=== Work instructions ===
Could you output each line below precisely as it stands, without the images?

[Edit tracking data]

Content starts

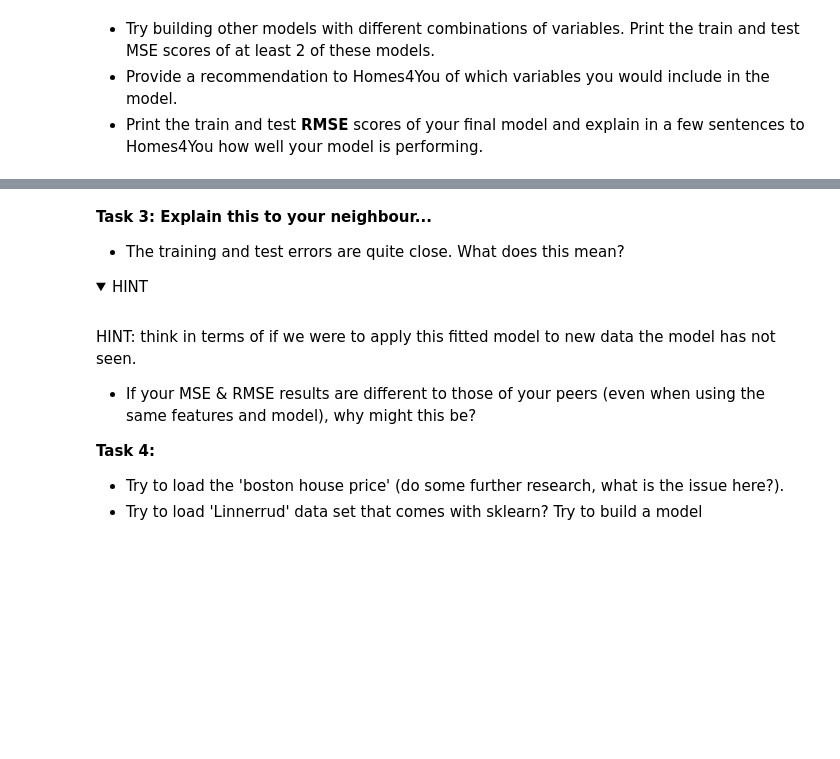
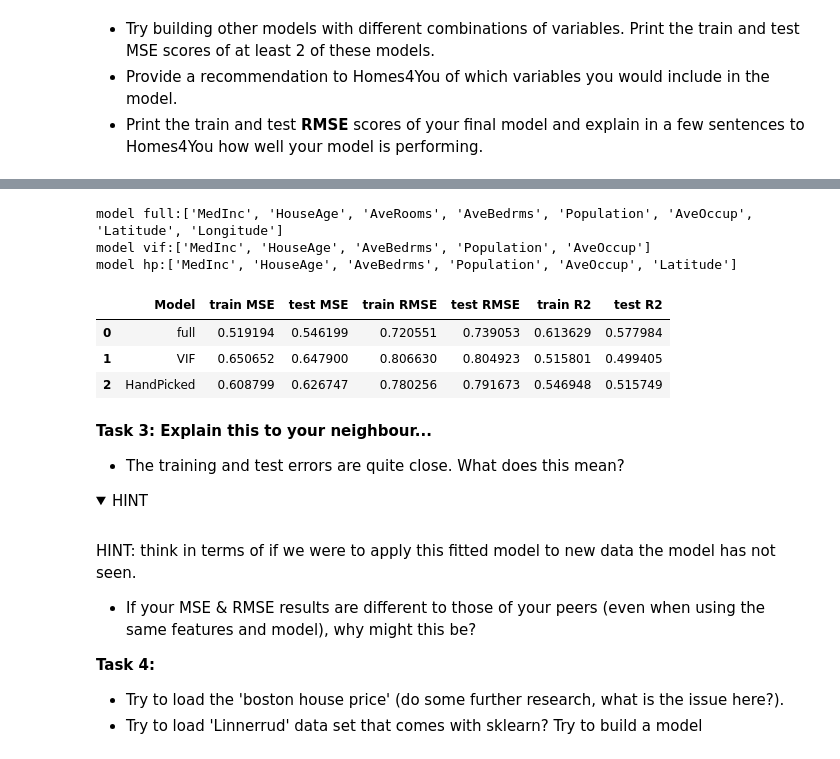
Before and after one commit to thomasmari/DataS3PG, a Jupyter notebook: module/8.Stats/Regression_lineaire_4/Notebooks/02b-LinearRegressionForPrediction.ipynb, the cells around one changed output, grey strips where cells are left out. Cells and saved outputs as stored; diff of their text form; code cells hidden in the pictures; folded sections open; blank space fills up the shorter version.

```diff
--- a/module/8.Stats/Regression_lineaire_4/Notebooks/02b-LinearRegressionForPrediction.ipynb
+++ b/module/8.Stats/Regression_lineaire_4/Notebooks/02b-LinearRegressionForPrediction.ipynb
@@ -478,3 +515,49 @@ NameError: name 'test' is not defined
+# %%
+#input
+hp_vars = ['MedInc', 'HouseAge', 'AveRooms', 'AveBedrms', 'Population', 'AveOccup','Latitude', 'Longitude']
+#Training model and score
+from sklearn.linear_model import LinearRegression
+X_full_train = X_train
+X_vif_train = X_train.loc[:,variables_vif.columns]
+X_hp_train = X_train.loc[:,hp_vars]
+X_full_test = X_test
+X_vif_test = X_test.loc[:,variables_vif.columns]
+X_hp_test = X_test.loc[:,hp_vars]
+#'MedInc', 'HouseAge', 'AveRooms', 'AveBedrms', 'Population', 'AveOccup','Latitude', 'Longitude'
+# fit model to training data
+model_full,model_vif,model_hp = LinearRegression(),LinearRegression(),LinearRegression()
+model_full.fit(X_train, y_train)
+model_vif.fit(X_vif_train, y_train)
+model_hp.fit(X_hp_train, y_train)
+# predict y values for testing data set
+y_pred_test = model_full.predict(X_test)
+y_pred_train = model_full.predict(X_train)
+y_pred_test_vif = model_vif.predict(X_vif_test)
+y_pred_train_vif = model_vif.predict(X_vif_train)
+y_pred_test_hp = model_hp.predict(X_hp_test)
+y_pred_train_hp = model_hp.predict(X_hp_train)
+# evaluate MSE
+print(f'model full:{list(X.columns)}')
+print(f'model vif:{list(variables_vif.columns)}')
+print(f'model hp:{list(variables_hp.columns)}')
+
+RMSE_score = pd.DataFrame()
+RMSE_score['Model'] = ['full','VIF','HandPicked']
+RMSE_score['train MSE'] = [mean_squared_error(y_train, y2) for y2 in [y_pred_train,y_pred_train_vif,y_pred_train_hp]]
+RMSE_score['test MSE'] = [mean_squared_error(y_test, y2) for y2 in [y_pred_test,y_pred_test_vif,y_pred_test_hp]]
+RMSE_score['train RMSE'] = [root_mean_squared_error(y_train, y2) for y2 in [y_pred_train,y_pred_train_vif,y_pred_train_hp]]
+RMSE_score['test RMSE'] = [root_mean_squared_error(y_test, y2) for y2 in [y_pred_test,y_pred_test_vif,y_pred_test_hp]]
+RMSE_score['train R2'] = [r2_score(y_train, y2) for y2 in [y_pred_train,y_pred_train_vif,y_pred_train_hp]]
+RMSE_score['test R2'] = [r2_score(y_test, y2) for y2 in [y_pred_test,y_pred_test_vif,y_pred_test_hp]]
+RMSE_score
+# %% [output]
+model full:['MedInc', 'HouseAge', 'AveRooms', 'AveBedrms', 'Population', 'AveOccup', 'Latitude', 'Longitude']
+model vif:['MedInc', 'HouseAge', 'AveBedrms', 'Population', 'AveOccup']
+model hp:['MedInc', 'HouseAge', 'AveBedrms', 'Population', 'AveOccup', 'Latitude']
+|  | Model | train MSE | test MSE | train RMSE | test RMSE | train R2 | test R2 |
+| 0 | full | 0.519194 | 0.546199 | 0.720551 | 0.739053 | 0.613629 | 0.577984 |
+| 1 | VIF | 0.650652 | 0.647900 | 0.806630 | 0.804923 | 0.515801 | 0.499405 |
+| 2 | HandPicked | 0.608799 | 0.626747 | 0.780256 | 0.791673 | 0.546948 | 0.515749 |
 # %% [markdown]
 **Task 3: Explain this to your neighbour...**
 * The training and test errors are quite close. What does this mean?
```
Also changed, not shown: parts of 4 cells of this notebook.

Content ends

=== Reply to the task ===
Before and after one commit to thomasmari/DataS3PG, a Jupyter notebook: module/8.Stats/Regression_lineaire_4/Notebooks/02b-LinearRegressionForPrediction.ipynb, the cells around one changed output, grey strips where cells are left out. Cells and saved outputs as stored; diff of their text form; code cells hidden in the pictures; folded sections open; blank space fills up the shorter version.

```diff
--- a/module/8.Stats/Regression_lineaire_4/Notebooks/02b-LinearRegressionForPrediction.ipynb
+++ b/module/8.Stats/Regression_lineaire_4/Notebooks/02b-LinearRegressionForPrediction.ipynb
@@ -478,3 +515,49 @@ NameError: name 'test' is not defined
+# %%
+#input
+hp_vars = ['MedInc', 'HouseAge', 'AveRooms', 'AveBedrms', 'Population', 'AveOccup','Latitude', 'Longitude']
+#Training model and score
+from sklearn.linear_model import LinearRegression
+X_full_train = X_train
+X_vif_train = X_train.loc[:,variables_vif.columns]
+X_hp_train = X_train.loc[:,hp_vars]
+X_full_test = X_test
+X_vif_test = X_test.loc[:,variables_vif.columns]
+X_hp_test = X_test.loc[:,hp_vars]
+#'MedInc', 'HouseAge', 'AveRooms', 'AveBedrms', 'Population', 'AveOccup','Latitude', 'Longitude'
+# fit model to training data
+model_full,model_vif,model_hp = LinearRegression(),LinearRegression(),LinearRegression()
+model_full.fit(X_train, y_train)
+model_vif.fit(X_vif_train, y_train)
+model_hp.fit(X_hp_train, y_train)
+# predict y values for testing data set
+y_pred_test = model_full.predict(X_test)
+y_pred_train = model_full.predict(X_train)
+y_pred_test_vif = model_vif.predict(X_vif_test)
+y_pred_train_vif = model_vif.predict(X_vif_train)
+y_pred_test_hp = model_hp.predict(X_hp_test)
+y_pred_train_hp = model_hp.predict(X_hp_train)
+# evaluate MSE
+print(f'model full:{list(X.columns)}')
+print(f'model vif:{list(variables_vif.columns)}')
+print(f'model hp:{list(variables_hp.columns)}')
+
+RMSE_score = pd.DataFrame()
+RMSE_score['Model'] = ['full','VIF','HandPicked']
+RMSE_score['train MSE'] = [mean_squared_error(y_train, y2) for y2 in [y_pred_train,y_pred_train_vif,y_pred_train_hp]]
+RMSE_score['test MSE'] = [mean_squared_error(y_test, y2) for y2 in [y_pred_test,y_pred_test_vif,y_pred_test_hp]]
+RMSE_score['train RMSE'] = [root_mean_squared_error(y_train, y2) for y2 in [y_pred_train,y_pred_train_vif,y_pred_train_hp]]
+RMSE_score['test RMSE'] = [root_mean_squared_error(y_test, y2) for y2 in [y_pred_test,y_pred_test_vif,y_pred_test_hp]]
+RMSE_score['train R2'] = [r2_score(y_train, y2) for y2 in [y_pred_train,y_pred_train_vif,y_pred_train_hp]]
+RMSE_score['test R2'] = [r2_score(y_test, y2) for y2 in [y_pred_test,y_pred_test_vif,y_pred_test_hp]]
+RMSE_score
+# %% [output]
+model full:['MedInc', 'HouseAge', 'AveRooms', 'AveBedrms', 'Population', 'AveOccup', 'Latitude', 'Longitude']
+model vif:['MedInc', 'HouseAge', 'AveBedrms', 'Population', 'AveOccup']
+model hp:['MedInc', 'HouseAge', 'AveBedrms', 'Population', 'AveOccup', 'Latitude']
+|  | Model | train MSE | test MSE | train RMSE | test RMSE | train R2 | test R2 |
+| 0 | full | 0.519194 | 0.546199 | 0.720551 | 0.739053 | 0.613629 | 0.577984 |
+| 1 | VIF | 0.650652 | 0.647900 | 0.806630 | 0.804923 | 0.515801 | 0.499405 |
+| 2 | HandPicked | 0.608799 | 0.626747 | 0.780256 | 0.791673 | 0.546948 | 0.515749 |
 # %% [markdown]
 **Task 3: Explain this to your neighbour...**
 * The training and test errors are quite close. What does this mean?
```
Also changed, not shown: parts of 4 cells of this notebook.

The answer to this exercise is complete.